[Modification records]
————
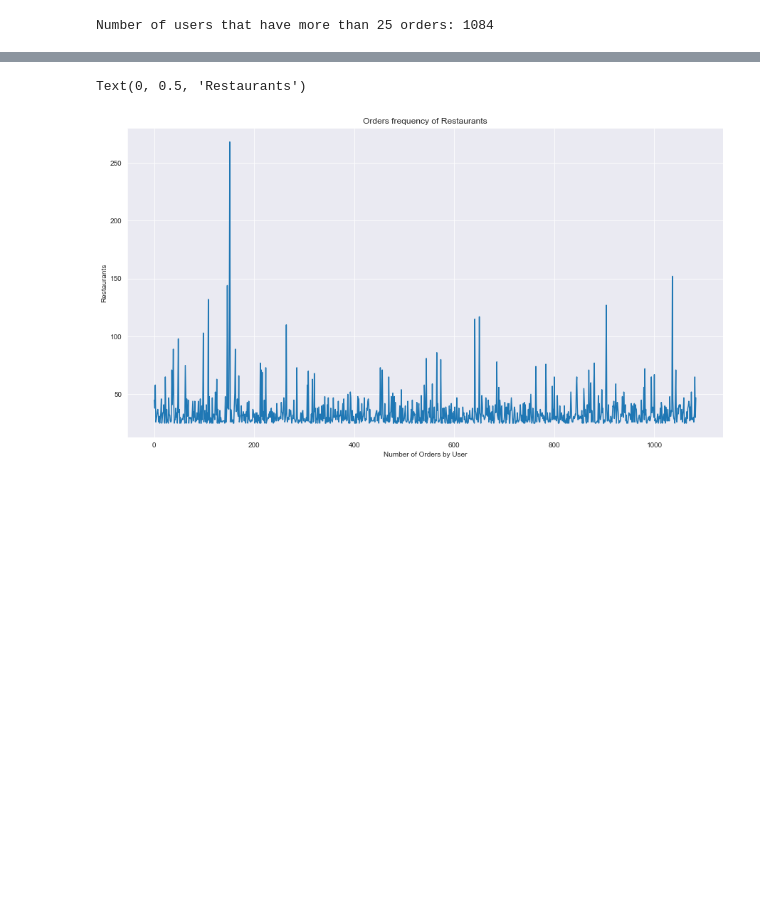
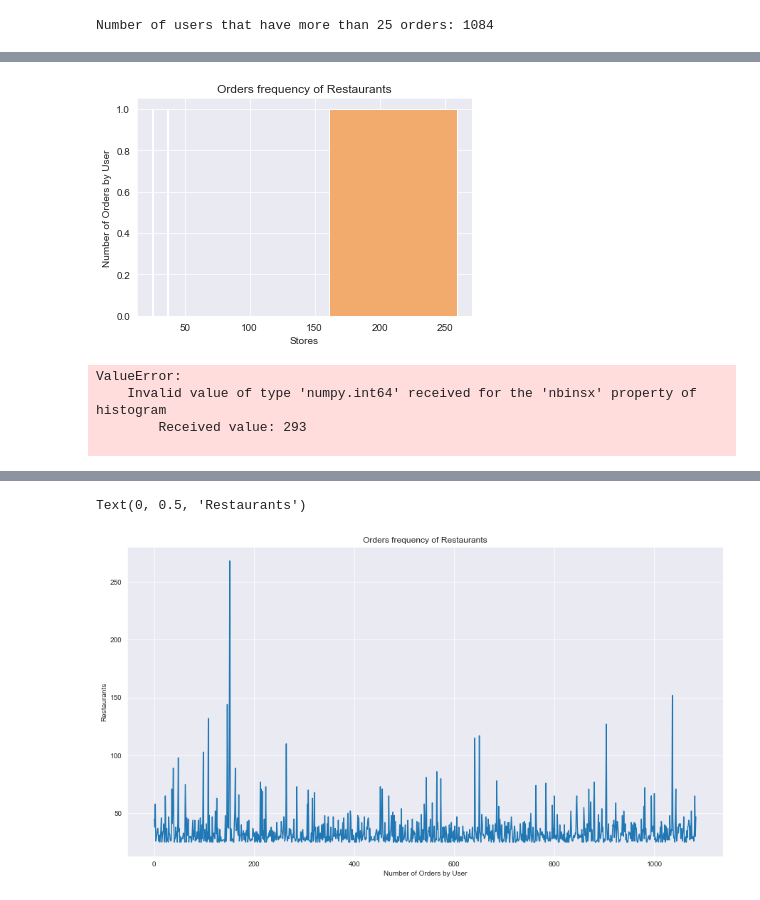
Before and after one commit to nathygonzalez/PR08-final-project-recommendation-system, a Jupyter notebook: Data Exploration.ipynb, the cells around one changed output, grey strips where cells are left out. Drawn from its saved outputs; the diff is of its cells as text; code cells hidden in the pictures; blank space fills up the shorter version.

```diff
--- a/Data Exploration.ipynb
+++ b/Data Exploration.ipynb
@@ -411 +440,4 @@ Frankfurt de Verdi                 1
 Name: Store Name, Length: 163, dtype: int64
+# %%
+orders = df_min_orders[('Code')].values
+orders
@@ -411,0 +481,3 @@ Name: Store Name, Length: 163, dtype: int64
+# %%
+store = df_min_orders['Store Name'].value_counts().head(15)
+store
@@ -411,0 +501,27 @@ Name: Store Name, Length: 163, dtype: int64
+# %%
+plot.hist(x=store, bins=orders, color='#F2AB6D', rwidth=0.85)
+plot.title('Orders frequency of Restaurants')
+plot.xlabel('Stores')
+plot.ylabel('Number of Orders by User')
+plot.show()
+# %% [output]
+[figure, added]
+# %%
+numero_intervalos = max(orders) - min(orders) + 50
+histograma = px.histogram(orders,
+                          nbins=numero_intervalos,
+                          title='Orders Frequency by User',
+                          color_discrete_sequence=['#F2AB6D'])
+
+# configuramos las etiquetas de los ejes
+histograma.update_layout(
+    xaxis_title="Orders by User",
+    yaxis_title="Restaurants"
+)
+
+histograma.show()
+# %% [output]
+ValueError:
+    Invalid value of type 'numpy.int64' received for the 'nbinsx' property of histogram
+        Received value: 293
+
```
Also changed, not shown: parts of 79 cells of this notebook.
————
Prompt:
In the copy, omit the pictures and reproduce every entry exactly.

Finished task:
Before and after one commit to nathygonzalez/PR08-final-project-recommendation-system, a Jupyter notebook: Data Exploration.ipynb, the cells around one changed output, grey strips where cells are left out. Drawn from its saved outputs; the diff is of its cells as text; code cells hidden in the pictures; blank space fills up the shorter version.

```diff
--- a/Data Exploration.ipynb
+++ b/Data Exploration.ipynb
@@ -411 +440,4 @@ Frankfurt de Verdi                 1
 Name: Store Name, Length: 163, dtype: int64
+# %%
+orders = df_min_orders[('Code')].values
+orders
@@ -411,0 +481,3 @@ Name: Store Name, Length: 163, dtype: int64
+# %%
+store = df_min_orders['Store Name'].value_counts().head(15)
+store
@@ -411,0 +501,27 @@ Name: Store Name, Length: 163, dtype: int64
+# %%
+plot.hist(x=store, bins=orders, color='#F2AB6D', rwidth=0.85)
+plot.title('Orders frequency of Restaurants')
+plot.xlabel('Stores')
+plot.ylabel('Number of Orders by User')
+plot.show()
+# %% [output]
+[figure, added]
+# %%
+numero_intervalos = max(orders) - min(orders) + 50
+histograma = px.histogram(orders,
+                          nbins=numero_intervalos,
+                          title='Orders Frequency by User',
+                          color_discrete_sequence=['#F2AB6D'])
+
+# configuramos las etiquetas de los ejes
+histograma.update_layout(
+    xaxis_title="Orders by User",
+    yaxis_title="Restaurants"
+)
+
+histograma.show()
+# %% [output]
+ValueError:
+    Invalid value of type 'numpy.int64' received for the 'nbinsx' property of histogram
+        Received value: 293
+
```
Also changed, not shown: parts of 79 cells of this notebook.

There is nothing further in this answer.